Committee for a Responsible Federal Budget

Delaney and Cole Propose Social Security Commission

May 30, 2014 | Social Security

Reps. John Delaney (D-MD) and Tom Cole (R-OK) introduced the Social Security Commission Act of 2014 today, which would establish a statutory commission with a mandate to recommend ways to make Social Security solvent for at least 75 years. The policy prescriptions would then be subject to an up-or-down vote in Congress.

The commission created by the legislation would be composed of 13 commissioners: three commission members appointed by each of the Democratic and Republican leaders in the House and Senate and a Chair appointed by the President. At least one of the congressional appointees from each party must be non-elected experts, but the other ten commissioners appointed by Congress could be either sitting Members of Congress or unelected officials.

The commission would be directed to report to Congress its recommendations for making the Social Security trust fund solvent for at least 75 years no later than one year after its first meeting. The commission must have a minimum of nine votes in favor of its recommendations to send the plan to Congress for consideration. Achieving that level of support for recommendations will be difficult but will ensure that they have bipartisan support. The legislation sets out a process for expedited consideration of the commission recommendations in the House and Senate for an up-or-down vote without amendments.

The need for policymakers to begin a serious discussion about Social Security finances is becoming increasingly urgent. Although the program is funded by its own stream of revenues, Social Security's costs are increasing as the population ages, from 4 percent of GDP in 2006 to nearly 5 percent today, and will reach 6 percent of GDP before 2030. The program began running cash-flow deficits with outlays exceeding tax revenues in 2010. The projected shortfall over the next decade has nearly doubled in the last three years. This shortfall between revenues and outlays will continue indefinitely and will require the federal government to borrow more going forward to make up the difference. In less than three years, the Social Security Disability trust fund will become completely exhausted. The most recent report by the Social Security Trustees projected that the entire program will become insolvent by 2033, leading to an across-the-board benefit cut of 23 percent for all beneficiaries regardless of age or income.

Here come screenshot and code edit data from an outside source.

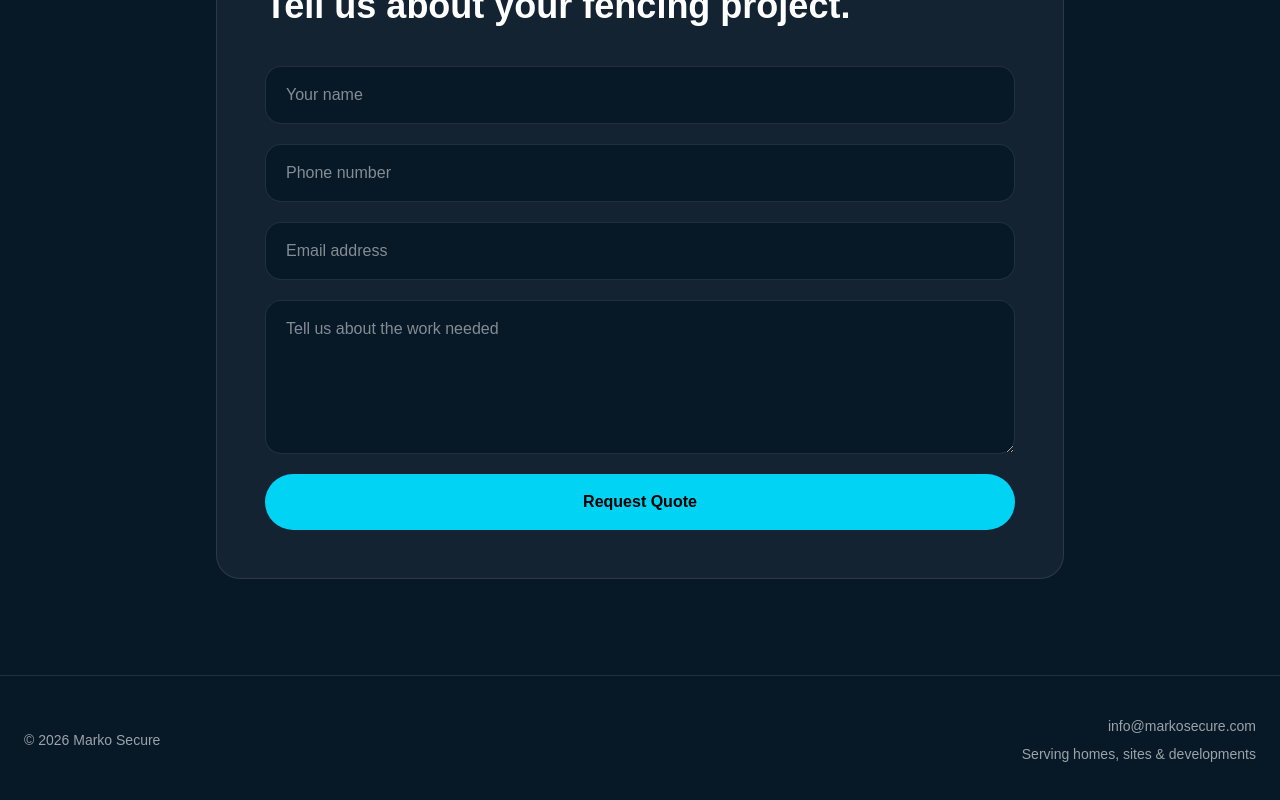
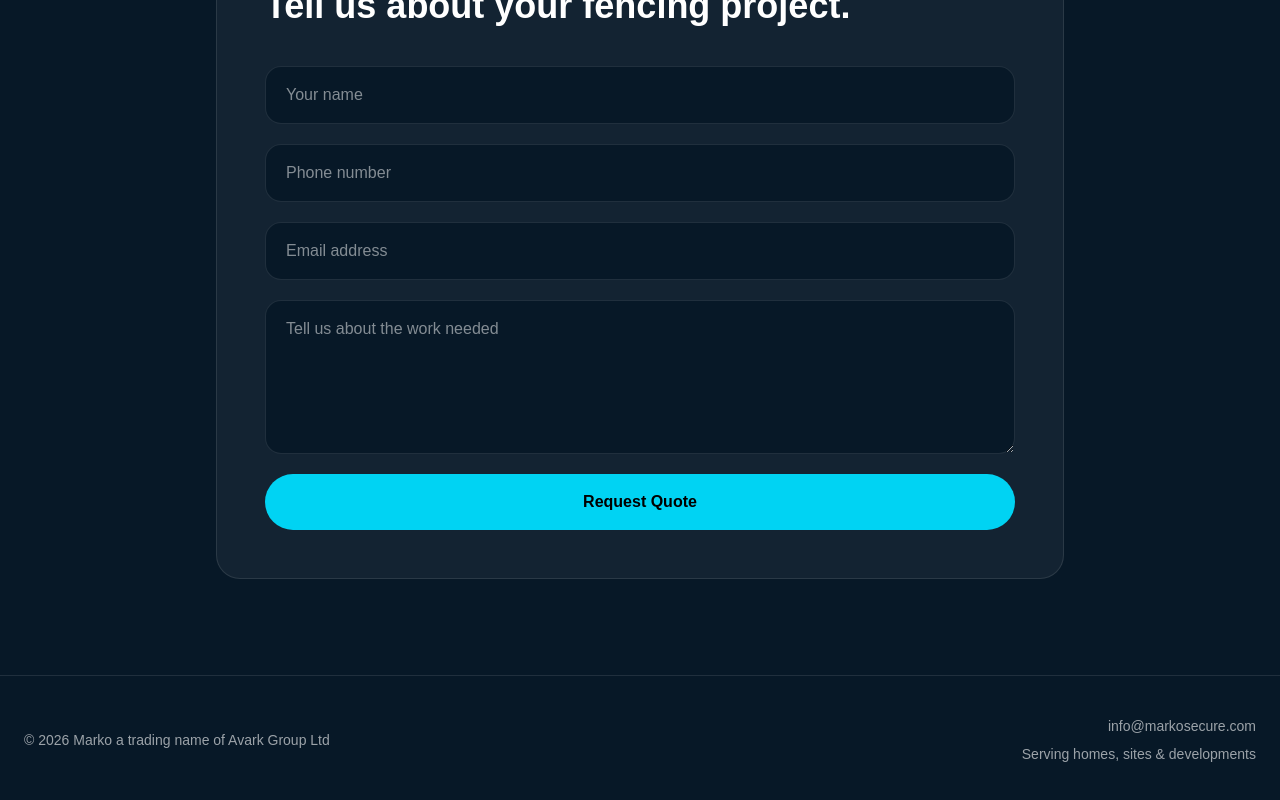
Before and after one commit to MarkDiamant/marko-secure, a Next.js app: page / in a window 1280 px wide. Shown: the part 2992-3792 px from the top of the page. Built offline with nearby package versions, Linux system fonts and the light colour scheme.

Commit message:
Align header quote button lower

```diff
--- a/app/page.tsx
+++ b/app/page.tsx
@@ -183,7 +183,7 @@ const fencingImages = [
       <footer className="border-t border-white/10">
         <div className="mx-auto flex max-w-7xl flex-col gap-6 px-6 py-10 text-sm text-white/60 md:flex-row md:items-center md:justify-between">
           <div>
-            © 2026 Marko Secure
+            © 2026 Marko a trading name of Avark Group Ltd
           </div>
 
           <div className="flex flex-col gap-2 md:items-end">
```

The solutions in Social Security may be easier than other parts of the budget because the demographic trends driving the problem are clear, and there are a limited number of reform options. The bipartisan plans suggested by Bowles-Simpson and Dominici-Rivlin have laid out the broad outlines of reform, combining modest tax and benefit changes with protections for low-income beneficiaries. Moreover, if the programs are reformed soon, changes can be much more gradual than if Congress waits 20 years to address the shortfall. We've put together the most common options in the Social Security Reformer, a tool that lets you create your own plan to fix Social Security.

The Fix the Debt Campaign noted how Social Security reform is key to reducing long-term debt, saying:

Social Security is a significant contributor to our long-term fiscal challenges along with growth in spending on health care entitlements and a broken tax code. Fixing Social Security won’t solve all of our country’s fiscal challenges, but it would be a significant step in the right direction that could lead to further actions on tax and entitlement reform and help restore public faith in Washington.

What’s needed now is hard work to build a consensus around a mix of options and the political will to make the tough choices. While a commission is not a substitute for political will, it can provide valuable work in developing a consensus and building support for action among policymakers and the public. The leadership Congressmen Delaney and Cole have demonstrated in putting this bill forward is an encouraging sign that at least some elected officials in Washington are prepared to tackle the fiscal challenges facing our nation.